--- EXERCISE INPUTS ---
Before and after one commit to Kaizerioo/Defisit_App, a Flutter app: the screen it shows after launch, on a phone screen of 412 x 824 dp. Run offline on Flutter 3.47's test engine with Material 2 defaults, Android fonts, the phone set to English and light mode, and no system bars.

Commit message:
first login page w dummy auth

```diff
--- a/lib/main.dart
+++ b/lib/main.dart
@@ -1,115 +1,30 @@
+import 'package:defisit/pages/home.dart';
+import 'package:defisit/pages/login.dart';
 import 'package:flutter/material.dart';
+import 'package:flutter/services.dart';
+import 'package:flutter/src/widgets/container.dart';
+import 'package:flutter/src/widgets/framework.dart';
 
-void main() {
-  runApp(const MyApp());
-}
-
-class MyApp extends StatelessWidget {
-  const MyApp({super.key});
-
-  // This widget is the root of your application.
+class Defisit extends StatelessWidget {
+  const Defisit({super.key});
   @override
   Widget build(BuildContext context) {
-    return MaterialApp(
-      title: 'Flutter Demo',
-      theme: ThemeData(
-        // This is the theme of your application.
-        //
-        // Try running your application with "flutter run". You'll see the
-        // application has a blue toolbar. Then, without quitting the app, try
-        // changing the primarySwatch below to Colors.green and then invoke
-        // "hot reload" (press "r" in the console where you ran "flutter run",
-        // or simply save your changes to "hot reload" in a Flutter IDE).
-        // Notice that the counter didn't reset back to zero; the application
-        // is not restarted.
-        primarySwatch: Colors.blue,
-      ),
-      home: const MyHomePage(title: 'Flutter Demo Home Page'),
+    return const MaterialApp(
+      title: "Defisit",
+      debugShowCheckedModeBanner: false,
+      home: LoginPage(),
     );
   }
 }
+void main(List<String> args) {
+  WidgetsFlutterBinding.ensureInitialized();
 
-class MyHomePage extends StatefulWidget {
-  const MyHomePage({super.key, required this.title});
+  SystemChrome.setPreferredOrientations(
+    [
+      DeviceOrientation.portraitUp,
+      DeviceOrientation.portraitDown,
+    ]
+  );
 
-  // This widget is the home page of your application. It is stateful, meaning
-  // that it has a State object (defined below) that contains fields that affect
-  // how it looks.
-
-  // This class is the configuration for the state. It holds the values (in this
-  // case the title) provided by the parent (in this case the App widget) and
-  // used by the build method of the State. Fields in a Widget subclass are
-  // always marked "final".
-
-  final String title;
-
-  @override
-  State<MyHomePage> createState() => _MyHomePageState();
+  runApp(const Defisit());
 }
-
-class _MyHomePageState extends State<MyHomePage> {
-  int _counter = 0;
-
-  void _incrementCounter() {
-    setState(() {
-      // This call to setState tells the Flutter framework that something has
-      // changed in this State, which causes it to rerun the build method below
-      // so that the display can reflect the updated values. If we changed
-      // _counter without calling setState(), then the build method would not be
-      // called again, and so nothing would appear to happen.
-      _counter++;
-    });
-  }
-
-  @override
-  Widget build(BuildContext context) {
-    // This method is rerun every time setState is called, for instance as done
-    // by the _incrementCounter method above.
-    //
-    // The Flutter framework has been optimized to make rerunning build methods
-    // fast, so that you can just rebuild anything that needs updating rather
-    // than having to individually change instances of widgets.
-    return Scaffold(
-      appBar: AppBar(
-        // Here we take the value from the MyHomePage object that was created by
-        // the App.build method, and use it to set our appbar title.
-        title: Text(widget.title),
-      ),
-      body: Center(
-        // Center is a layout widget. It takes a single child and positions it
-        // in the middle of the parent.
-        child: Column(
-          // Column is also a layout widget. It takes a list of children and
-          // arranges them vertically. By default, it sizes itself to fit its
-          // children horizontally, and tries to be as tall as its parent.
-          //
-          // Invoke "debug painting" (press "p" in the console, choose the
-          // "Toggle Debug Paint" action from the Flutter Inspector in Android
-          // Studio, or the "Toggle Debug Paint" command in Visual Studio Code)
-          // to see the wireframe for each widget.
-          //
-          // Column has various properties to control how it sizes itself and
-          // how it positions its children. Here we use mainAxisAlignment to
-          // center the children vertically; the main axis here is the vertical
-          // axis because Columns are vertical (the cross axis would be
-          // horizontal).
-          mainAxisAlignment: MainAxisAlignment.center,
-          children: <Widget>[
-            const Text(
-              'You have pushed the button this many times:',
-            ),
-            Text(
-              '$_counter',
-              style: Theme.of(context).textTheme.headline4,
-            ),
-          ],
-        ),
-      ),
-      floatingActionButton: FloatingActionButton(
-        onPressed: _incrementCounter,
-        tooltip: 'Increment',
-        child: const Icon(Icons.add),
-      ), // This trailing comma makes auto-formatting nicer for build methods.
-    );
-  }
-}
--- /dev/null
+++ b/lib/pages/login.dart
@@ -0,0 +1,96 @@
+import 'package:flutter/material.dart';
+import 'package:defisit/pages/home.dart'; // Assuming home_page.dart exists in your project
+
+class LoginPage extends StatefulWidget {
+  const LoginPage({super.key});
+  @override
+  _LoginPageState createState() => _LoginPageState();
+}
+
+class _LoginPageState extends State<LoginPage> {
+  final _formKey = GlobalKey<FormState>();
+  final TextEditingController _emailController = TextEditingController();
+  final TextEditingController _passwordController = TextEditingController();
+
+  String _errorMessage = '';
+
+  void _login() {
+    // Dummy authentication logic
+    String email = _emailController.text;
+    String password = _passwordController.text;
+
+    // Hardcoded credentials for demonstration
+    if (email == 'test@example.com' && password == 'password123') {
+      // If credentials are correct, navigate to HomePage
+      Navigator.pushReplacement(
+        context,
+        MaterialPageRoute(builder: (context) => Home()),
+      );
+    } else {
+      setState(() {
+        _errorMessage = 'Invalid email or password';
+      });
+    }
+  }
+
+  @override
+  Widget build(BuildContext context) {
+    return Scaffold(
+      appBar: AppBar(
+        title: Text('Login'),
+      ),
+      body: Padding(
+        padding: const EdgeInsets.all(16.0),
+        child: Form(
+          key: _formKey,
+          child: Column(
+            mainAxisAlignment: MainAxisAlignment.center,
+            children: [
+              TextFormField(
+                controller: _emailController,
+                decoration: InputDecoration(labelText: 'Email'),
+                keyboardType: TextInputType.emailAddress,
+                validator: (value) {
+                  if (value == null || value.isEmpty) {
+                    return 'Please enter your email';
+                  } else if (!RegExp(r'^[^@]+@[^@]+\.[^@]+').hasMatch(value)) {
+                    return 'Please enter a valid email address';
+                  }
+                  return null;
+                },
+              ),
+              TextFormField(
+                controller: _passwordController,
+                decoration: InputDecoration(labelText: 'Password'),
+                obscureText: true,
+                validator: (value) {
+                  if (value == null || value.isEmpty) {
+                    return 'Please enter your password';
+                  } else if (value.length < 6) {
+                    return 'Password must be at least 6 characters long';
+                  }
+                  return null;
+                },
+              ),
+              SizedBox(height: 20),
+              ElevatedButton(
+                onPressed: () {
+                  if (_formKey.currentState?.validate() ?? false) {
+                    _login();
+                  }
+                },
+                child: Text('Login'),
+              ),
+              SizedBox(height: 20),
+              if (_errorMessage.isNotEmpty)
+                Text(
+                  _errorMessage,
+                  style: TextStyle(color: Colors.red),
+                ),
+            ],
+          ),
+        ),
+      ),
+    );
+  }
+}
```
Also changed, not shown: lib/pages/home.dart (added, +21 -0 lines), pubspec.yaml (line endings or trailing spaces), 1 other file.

--- WORK INSTRUCTIONS ---
The listing above has to be repeated exactly, down to the last line.

--- COMPLETED TASK ---
Before and after one commit to Kaizerioo/Defisit_App, a Flutter app: the screen it shows after launch, on a phone screen of 412 x 824 dp. Run offline on Flutter 3.47's test engine with Material 2 defaults, Android fonts, the phone set to English and light mode, and no system bars.

Commit message:
first login page w dummy auth

```diff
--- a/lib/main.dart
+++ b/lib/main.dart
@@ -1,115 +1,30 @@
+import 'package:defisit/pages/home.dart';
+import 'package:defisit/pages/login.dart';
 import 'package:flutter/material.dart';
+import 'package:flutter/services.dart';
+import 'package:flutter/src/widgets/container.dart';
+import 'package:flutter/src/widgets/framework.dart';
 
-void main() {
-  runApp(const MyApp());
-}
-
-class MyApp extends StatelessWidget {
-  const MyApp({super.key});
-
-  // This widget is the root of your application.
+class Defisit extends StatelessWidget {
+  const Defisit({super.key});
   @override
   Widget build(BuildContext context) {
-    return MaterialApp(
-      title: 'Flutter Demo',
-      theme: ThemeData(
-        // This is the theme of your application.
-        //
-        // Try running your application with "flutter run". You'll see the
-        // application has a blue toolbar. Then, without quitting the app, try
-        // changing the primarySwatch below to Colors.green and then invoke
-        // "hot reload" (press "r" in the console where you ran "flutter run",
-        // or simply save your changes to "hot reload" in a Flutter IDE).
-        // Notice that the counter didn't reset back to zero; the application
-        // is not restarted.
-        primarySwatch: Colors.blue,
-      ),
-      home: const MyHomePage(title: 'Flutter Demo Home Page'),
+    return const MaterialApp(
+      title: "Defisit",
+      debugShowCheckedModeBanner: false,
+      home: LoginPage(),
     );
   }
 }
+void main(List<String> args) {
+  WidgetsFlutterBinding.ensureInitialized();
 
-class MyHomePage extends StatefulWidget {
-  const MyHomePage({super.key, required this.title});
+  SystemChrome.setPreferredOrientations(
+    [
+      DeviceOrientation.portraitUp,
+      DeviceOrientation.portraitDown,
+    ]
+  );
 
-  // This widget is the home page of your application. It is stateful, meaning
-  // that it has a State object (defined below) that contains fields that affect
-  // how it looks.
-
-  // This class is the configuration for the state. It holds the values (in this
-  // case the title) provided by the parent (in this case the App widget) and
-  // used by the build method of the State. Fields in a Widget subclass are
-  // always marked "final".
-
-  final String title;
-
-  @override
-  State<MyHomePage> createState() => _MyHomePageState();
+  runApp(const Defisit());
 }
-
-class _MyHomePageState extends State<MyHomePage> {
-  int _counter = 0;
-
-  void _incrementCounter() {
-    setState(() {
-      // This call to setState tells the Flutter framework that something has
-      // changed in this State, which causes it to rerun the build method below
-      // so that the display can reflect the updated values. If we changed
-      // _counter without calling setState(), then the build method would not be
-      // called again, and so nothing would appear to happen.
-      _counter++;
-    });
-  }
-
-  @override
-  Widget build(BuildContext context) {
-    // This method is rerun every time setState is called, for instance as done
-    // by the _incrementCounter method above.
-    //
-    // The Flutter framework has been optimized to make rerunning build methods
-    // fast, so that you can just rebuild anything that needs updating rather
-    // than having to individually change instances of widgets.
-    return Scaffold(
-      appBar: AppBar(
-        // Here we take the value from the MyHomePage object that was created by
-        // the App.build method, and use it to set our appbar title.
-        title: Text(widget.title),
-      ),
-      body: Center(
-        // Center is a layout widget. It takes a single child and positions it
-        // in the middle of the parent.
-        child: Column(
-          // Column is also a layout widget. It takes a list of children and
-          // arranges them vertically. By default, it sizes itself to fit its
-          // children horizontally, and tries to be as tall as its parent.
-          //
-          // Invoke "debug painting" (press "p" in the console, choose the
-          // "Toggle Debug Paint" action from the Flutter Inspector in Android
-          // Studio, or the "Toggle Debug Paint" command in Visual Studio Code)
-          // to see the wireframe for each widget.
-          //
-          // Column has various properties to control how it sizes itself and
-          // how it positions its children. Here we use mainAxisAlignment to
-          // center the children vertically; the main axis here is the vertical
-          // axis because Columns are vertical (the cross axis would be
-          // horizontal).
-          mainAxisAlignment: MainAxisAlignment.center,
-          children: <Widget>[
-            const Text(
-              'You have pushed the button this many times:',
-            ),
-            Text(
-              '$_counter',
-              style: Theme.of(context).textTheme.headline4,
-            ),
-          ],
-        ),
-      ),
-      floatingActionButton: FloatingActionButton(
-        onPressed: _incrementCounter,
-        tooltip: 'Increment',
-        child: const Icon(Icons.add),
-      ), // This trailing comma makes auto-formatting nicer for build methods.
-    );
-  }
-}
--- /dev/null
+++ b/lib/pages/login.dart
@@ -0,0 +1,96 @@
+import 'package:flutter/material.dart';
+import 'package:defisit/pages/home.dart'; // Assuming home_page.dart exists in your project
+
+class LoginPage extends StatefulWidget {
+  const LoginPage({super.key});
+  @override
+  _LoginPageState createState() => _LoginPageState();
+}
+
+class _LoginPageState extends State<LoginPage> {
+  final _formKey = GlobalKey<FormState>();
+  final TextEditingController _emailController = TextEditingController();
+  final TextEditingController _passwordController = TextEditingController();
+
+  String _errorMessage = '';
+
+  void _login() {
+    // Dummy authentication logic
+    String email = _emailController.text;
+    String password = _passwordController.text;
+
+    // Hardcoded credentials for demonstration
+    if (email == 'test@example.com' && password == 'password123') {
+      // If credentials are correct, navigate to HomePage
+      Navigator.pushReplacement(
+        context,
+        MaterialPageRoute(builder: (context) => Home()),
+      );
+    } else {
+      setState(() {
+        _errorMessage = 'Invalid email or password';
+      });
+    }
+  }
+
+  @override
+  Widget build(BuildContext context) {
+    return Scaffold(
+      appBar: AppBar(
+        title: Text('Login'),
+      ),
+      body: Padding(
+        padding: const EdgeInsets.all(16.0),
+        child: Form(
+          key: _formKey,
+          child: Column(
+            mainAxisAlignment: MainAxisAlignment.center,
+            children: [
+              TextFormField(
+                controller: _emailController,
+                decoration: InputDecoration(labelText: 'Email'),
+                keyboardType: TextInputType.emailAddress,
+                validator: (value) {
+                  if (value == null || value.isEmpty) {
+                    return 'Please enter your email';
+                  } else if (!RegExp(r'^[^@]+@[^@]+\.[^@]+').hasMatch(value)) {
+                    return 'Please enter a valid email address';
+                  }
+                  return null;
+                },
+              ),
+              TextFormField(
+                controller: _passwordController,
+                decoration: InputDecoration(labelText: 'Password'),
+                obscureText: true,
+                validator: (value) {
+                  if (value == null || value.isEmpty) {
+                    return 'Please enter your password';
+                  } else if (value.length < 6) {
+                    return 'Password must be at least 6 characters long';
+                  }
+                  return null;
+                },
+              ),
+              SizedBox(height: 20),
+              ElevatedButton(
+                onPressed: () {
+                  if (_formKey.currentState?.validate() ?? false) {
+                    _login();
+                  }
+                },
+                child: Text('Login'),
+              ),
+              SizedBox(height: 20),
+              if (_errorMessage.isNotEmpty)
+                Text(
+                  _errorMessage,
+                  style: TextStyle(color: Colors.red),
+                ),
+            ],
+          ),
+        ),
+      ),
+    );
+  }
+}
```
Also changed, not shown: lib/pages/home.dart (added, +21 -0 lines), pubspec.yaml (line endings or trailing spaces), 1 other file.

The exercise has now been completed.